You’d probably call me the Administrative Assistant to the Camp Manager. She called me img_0009her Mom. It was my job to make sure she got to all of her meetings on time and to drag her rolling suitcase around on the trails, as well as help plan and run the educational programs. For this, her kids later rewarded me with one of my most precious possessions.

Co-op camp was officially a place for people from the California co-ops to gather for continuing education in a mountain setting. It was and is much more.

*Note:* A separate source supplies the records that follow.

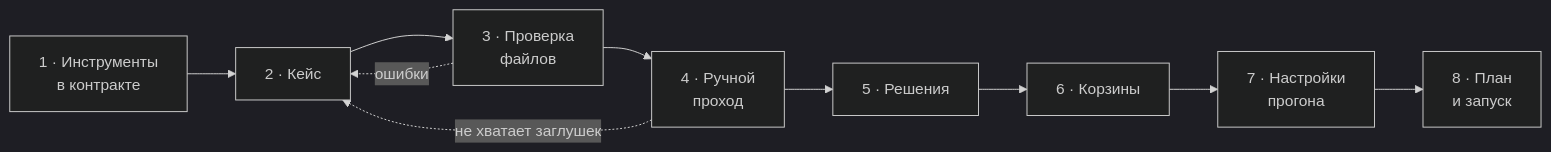
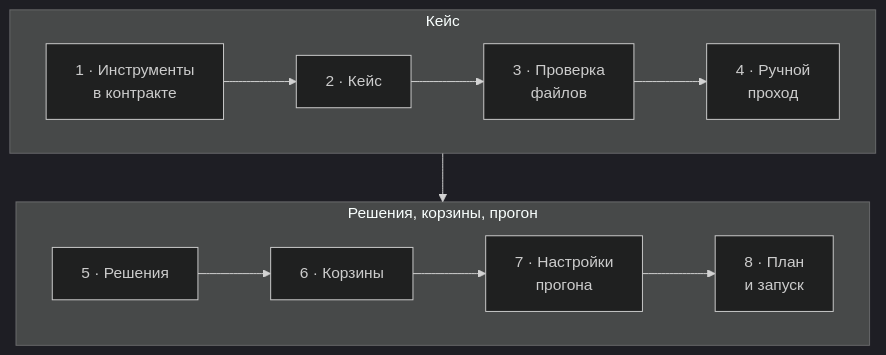
Before and after one commit to Arrogant-zz/cg: the third of 3 diagrams in docs/guide/README.md, drawn with Mermaid (dark theme). The commit also changed other lines of this file and 5 other files, not shown here.

````diff
--- a/docs/guide/README.md
+++ b/docs/guide/README.md
@@ -87,7 +87,12 @@
 ```mermaid
-flowchart LR
-  a["1 · Инструменты<br/>в контракте"] --> b["2 · Кейс"] --> c["3 · Проверка<br/>файлов"] --> d["4 · Ручной<br/>проход"]
-  d --> e["5 · Решения"] --> f["6 · Корзины"] --> g["7 · Настройки<br/>прогона"] --> h["8 · План<br/>и запуск"]
-  c -. "ошибки" .-> b
-  d -. "не хватает заглушек" .-> b
+flowchart TB
+  subgraph p1["Кейс"]
+    direction LR
+    a["1 · Инструменты<br/>в контракте"] --> b["2 · Кейс"] --> c["3 · Проверка<br/>файлов"] --> d["4 · Ручной<br/>проход"]
+  end
+  subgraph p2["Решения, корзины, прогон"]
+    direction LR
+    e["5 · Решения"] --> f["6 · Корзины"] --> g["7 · Настройки<br/>прогона"] --> h["8 · План<br/>и запуск"]
+  end
+  p1 --> p2
 ```
````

potholesJPGIt also has the best swimming hole around, miles of hiking trails in national forests, nearby Sequoia groves, and possibly the biggest tie dye project ever. (Camp photos from coopcamp.com) Lodging is in either your own tent or a camp cabin.cabintiedyeJPGWhile I didn’t bring the “grandmother” mug on this trip, tomorrow morning I will raise my cup on our first day of rest, in solidarity with my old friends at camp, who will be raising their cups on one of the cabin porches. I haven’t been back since 2006. Someday…

But what about today’s ride?

Oh yeah. The rain lasted all night but stopped by morning. The day started chilly, with fog/low-lying clouds. We packed up wet with one of the riders humming circus music. We are kinda like a traveling circus, rolling into town, setting up our tents, and leaving in the morning. We don’t provide much of a show.

We started flat and easy, retracing our steps from yesterday. The road started to tilt upward and the sun came out so we shed some clothes. We rode up and over Thompson Pass, with a gradually increasing slope, to 10% for the last mile. At the summit we crossed into Montana and Mountain Daylight Time.

A fast downhill seemed to go on forever and, as the road flattened out, a tailwind pushed us along. Only a little over 4 hours in the saddle today.

Tomorrow is another 100+ mile day over busy highway to Missoula. Then comes our day of rest.

I can’t upload photos from my current location. I should have better luck in Missoula. It’s past my bedtime anyway, and a wall of dark clouds is closing in.